Material for the task Start Marker

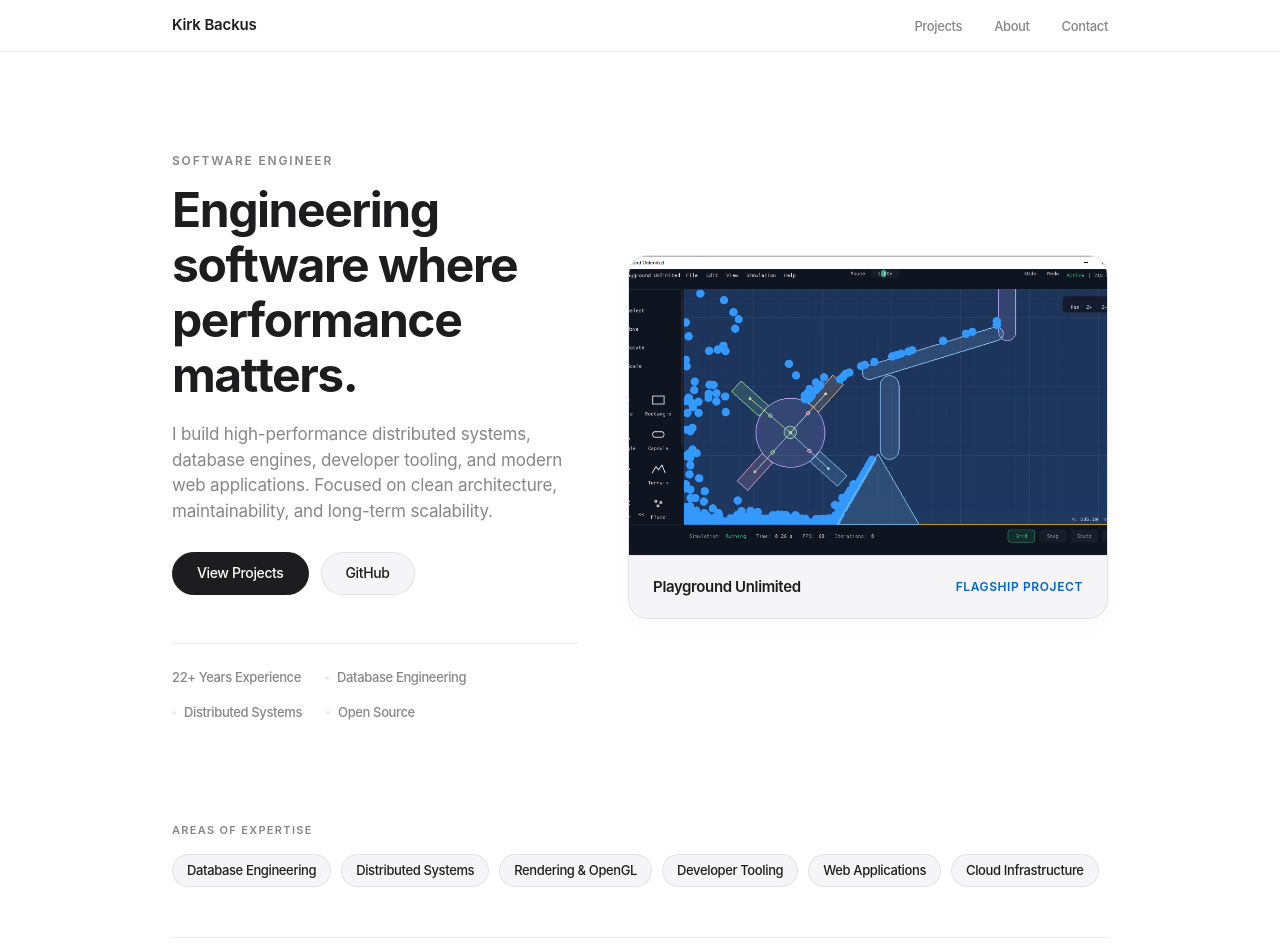
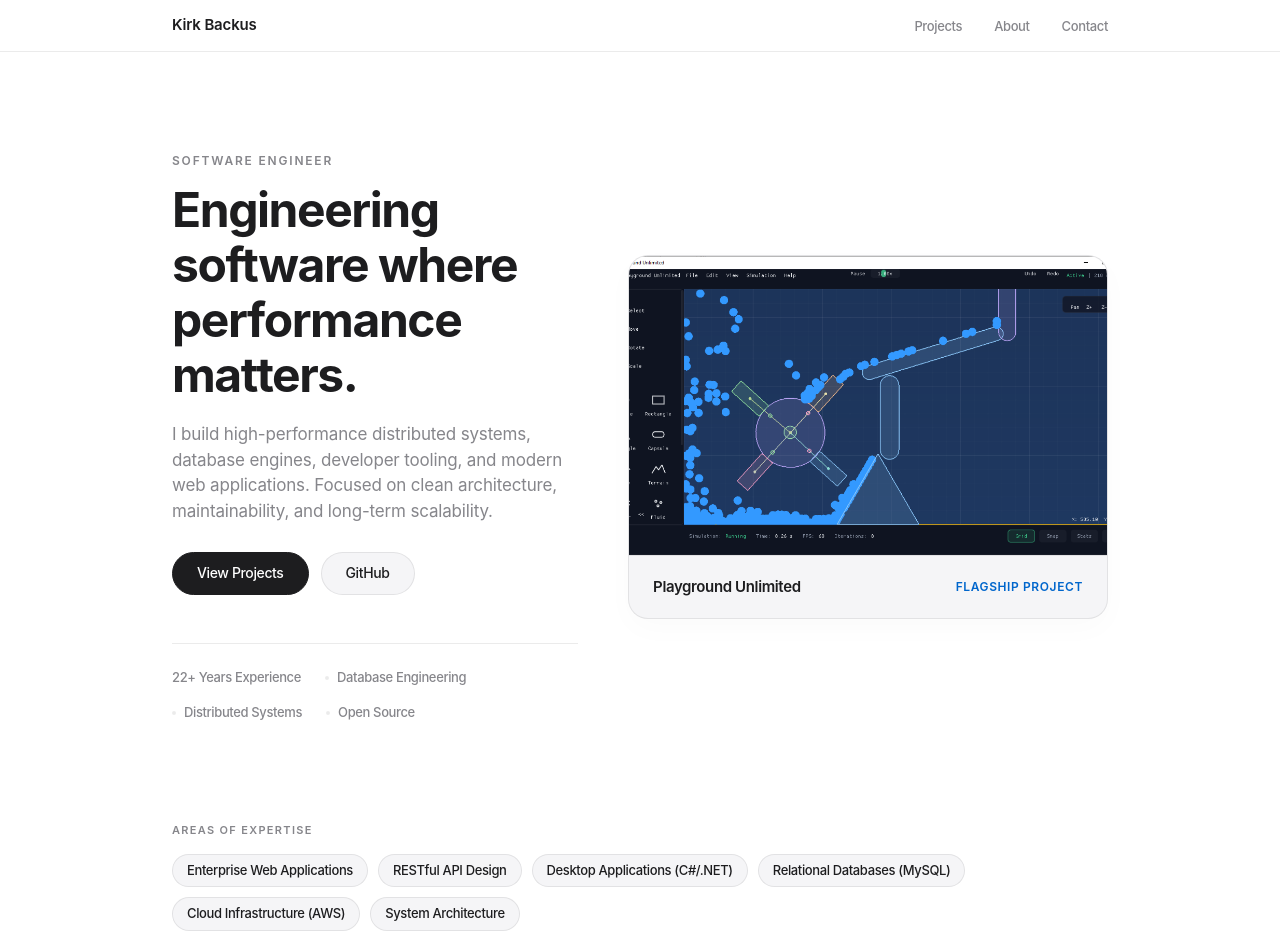
Before and after one commit to kirkbackus/portfolio, a Next.js app: page / in a window 1280 px wide. Shown: the top 952 px of the page. Built offline with nearby package versions, Linux system fonts and the light colour scheme.

Commit message:
Update Areas of Expertise pills to match professional career background

```diff
--- a/src/app/page.tsx
+++ b/src/app/page.tsx
@@ -29,12 +29,12 @@ export default function Home() {
 
   // List of text-based expertise items
   const expertise = [
-    "Database Engineering",
-    "Distributed Systems",
-    "Rendering & OpenGL",
-    "Developer Tooling",
-    "Web Applications",
-    "Cloud Infrastructure"
+    "Enterprise Web Applications",
+    "RESTful API Design",
+    "Desktop Applications (C#/.NET)",
+    "Relational Databases (MySQL)",
+    "Cloud Infrastructure (AWS)",
+    "System Architecture"
   ];
 
   return (
```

Material for the task End Marker

Please show all lines from the entries that contain the word "Infrastructure".

# Exercise result
-    "Cloud Infrastructure"
+    "Cloud Infrastructure (AWS)",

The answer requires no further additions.